After trouble erupted in the Congress over denial of ticket to veteran leader Bulaki Das Kalla, the party named him for Bikaner West, shifting Yashpal Gehlot to Bikaner East, in its third list of 18 candidates released on Sunday.
The Congress feels that strong public sentiments are ruling against the BJP government. As they struggle to make ends meet, farmers, labourers and nomadic tribes in the the seven Assembly constituencies in the Bikaner region will vote for the party that offers livelihood solutions.
Farmers’ agitations have broken out in this land of toil and tolerance over irrigation water, low minimum support price for crops and increase in power tariff. The decline in livelihood opportunities confronts the youth who have rested their hopes on institutions such as Bikaner Technical University.
Surendra Prajapati, owner of the “Nakshatra” brand of Bikaneri Bhujia, which he launched in 2015, says the local manufacturers are still reeling under the impact of demonetisation and the GST, though the product was given the Geographical Indication tag in 2010.
The supporters of Mr. Kalla, a former Pradesh Congress Committee president who has been active in public life for four decades, had accused Leader of the Opposition in the Assembly Rameshwar Dudi of disturbing the equations in all constituencies to secure his Nokha seat.
A section of party workers alleged that Kanhaiya Lal Jhanwar, who was defeated by Mr. Dudi in 2013, was brought to the Congress fold at Mr. Dudi’s behest and fielded from Bikaner East.
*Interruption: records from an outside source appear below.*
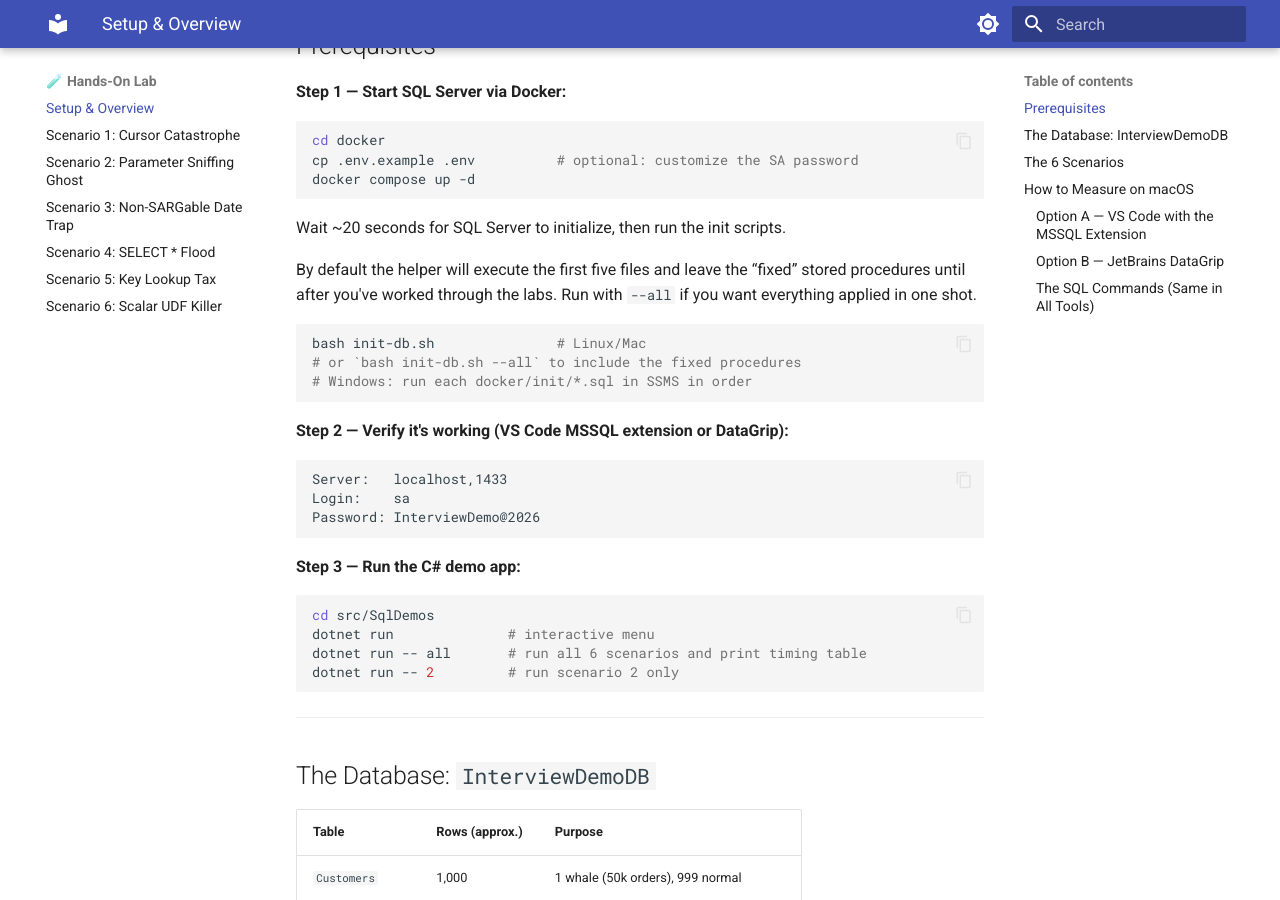
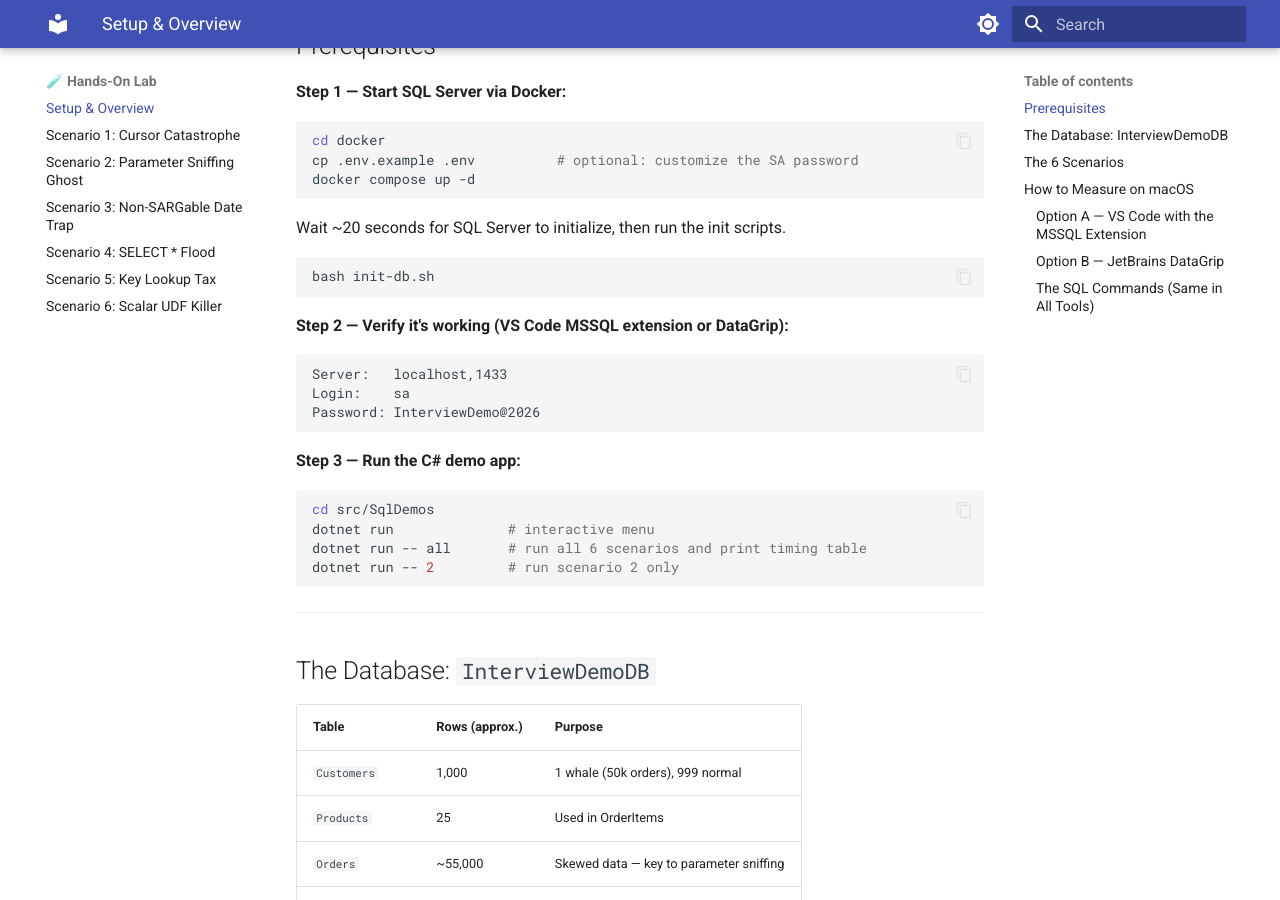
Before and after one commit to taylorbobaylor/dotnet-sql-learning, an MkDocs documentation site: the page built from docs/hands-on/index.md, in a window 1280 px wide and 900 px high, scrolled down 342 px. Built offline with MkDocs 1.6.1 and Material for MkDocs 9.7.7, drawn with Linux system fonts in a browser that asks for light colours.

````diff
--- a/docs/hands-on/index.md
+++ b/docs/hands-on/index.md
@@ -16,14 +16,8 @@
 
 Wait ~20 seconds for SQL Server to initialize, then run the init scripts.
 
-By default the helper will execute the first five files and leave the “fixed” stored
-procedures until after you've worked through the labs. Run with `--all` if you
-want everything applied in one shot.
-
 ```bash
-bash init-db.sh               # Linux/Mac
-# or `bash init-db.sh --all` to include the fixed procedures
-# Windows: run each docker/init/*.sql in SSMS in order
+bash init-db.sh
 ```
 
 **Step 2 — Verify it's working (VS Code MSSQL extension or DataGrip):**
````
Also changed, not shown: 4 other files.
Protests erupted over the weekend in the seats where the “unexpected candidates” were brought in despite the need to give a tough fight to the ruling BJP. Congress workers staged a demonstration, burnt tyres on roads and blocked the railway track in Bikaner West to protest against the candidature of Mr. Gehlot.
After the party shifted Mr. Gehlot and withdrew Mr. Jhanwar’s candidature, an agitated Mr. Dudi announced at a public meeting here that he would not contest the election if the Congress failed to review its decision. Political observers feel that such a reaction by the senior party leader was more in the nature of a “pressure tactic”.
However, former municipal councillor Shyam Tanwar told The Hindu that it was high time the senior Congress leaders gave an opportunity to the second-rung leadership to emerge and let the young generation enter the electoral fray. In his initial round of campaign, Mr. Jhanwar had promised resolution of the long-pending construction of an elevated road near Kote Gate in the heart of the city.
In the BJP camp, veteran Rajput leader and former Minister Devi Singh Bhati, who has retired from active politics, has managed to obtain party ticket for his daughter-in-law Punam Kanwar from his stronghold, Kolayat. Mr. Bhati had opposed the party central leadership’s move to appoint Union Minister of State Gajendra Singh Shekhawat BJP State president.
Two-time MLA Siddhi Kumari, belonging to the erstwhile royal family, is the face of the BJP once again from Bikaner East, though she carries the tag of an “absentee legislator”. According to a report of the Association for Democratic Reforms (ADR), Ms. Kumari attended only 18 of the 139 sittings of the Assembly since 2013 and asked 11 questions. The BJP workers are also making preparations for a grand roadshow of party president Amit Shah in the city on Wednesday, when he will land at the Nal airport here.
Anees Akhtar, social activist, recalls that even during the so-called wave in 2013 when the BJP received a historic mandate, the party lost three of the seven constituencies.
The Bahujan Samaj Party is testing the waters in Bikaner district by astutely trying for a Dalit-Muslim alliance, wherever possible. Rafiq Shah, BSP candidate from Bikaner East, an erstwhile Congress leader and sarpanch of Jamsar village, says the “arrogance” of the Congress and its leaders’ attitude of ignoring the weaker sections after coming to power had made the party unpopular.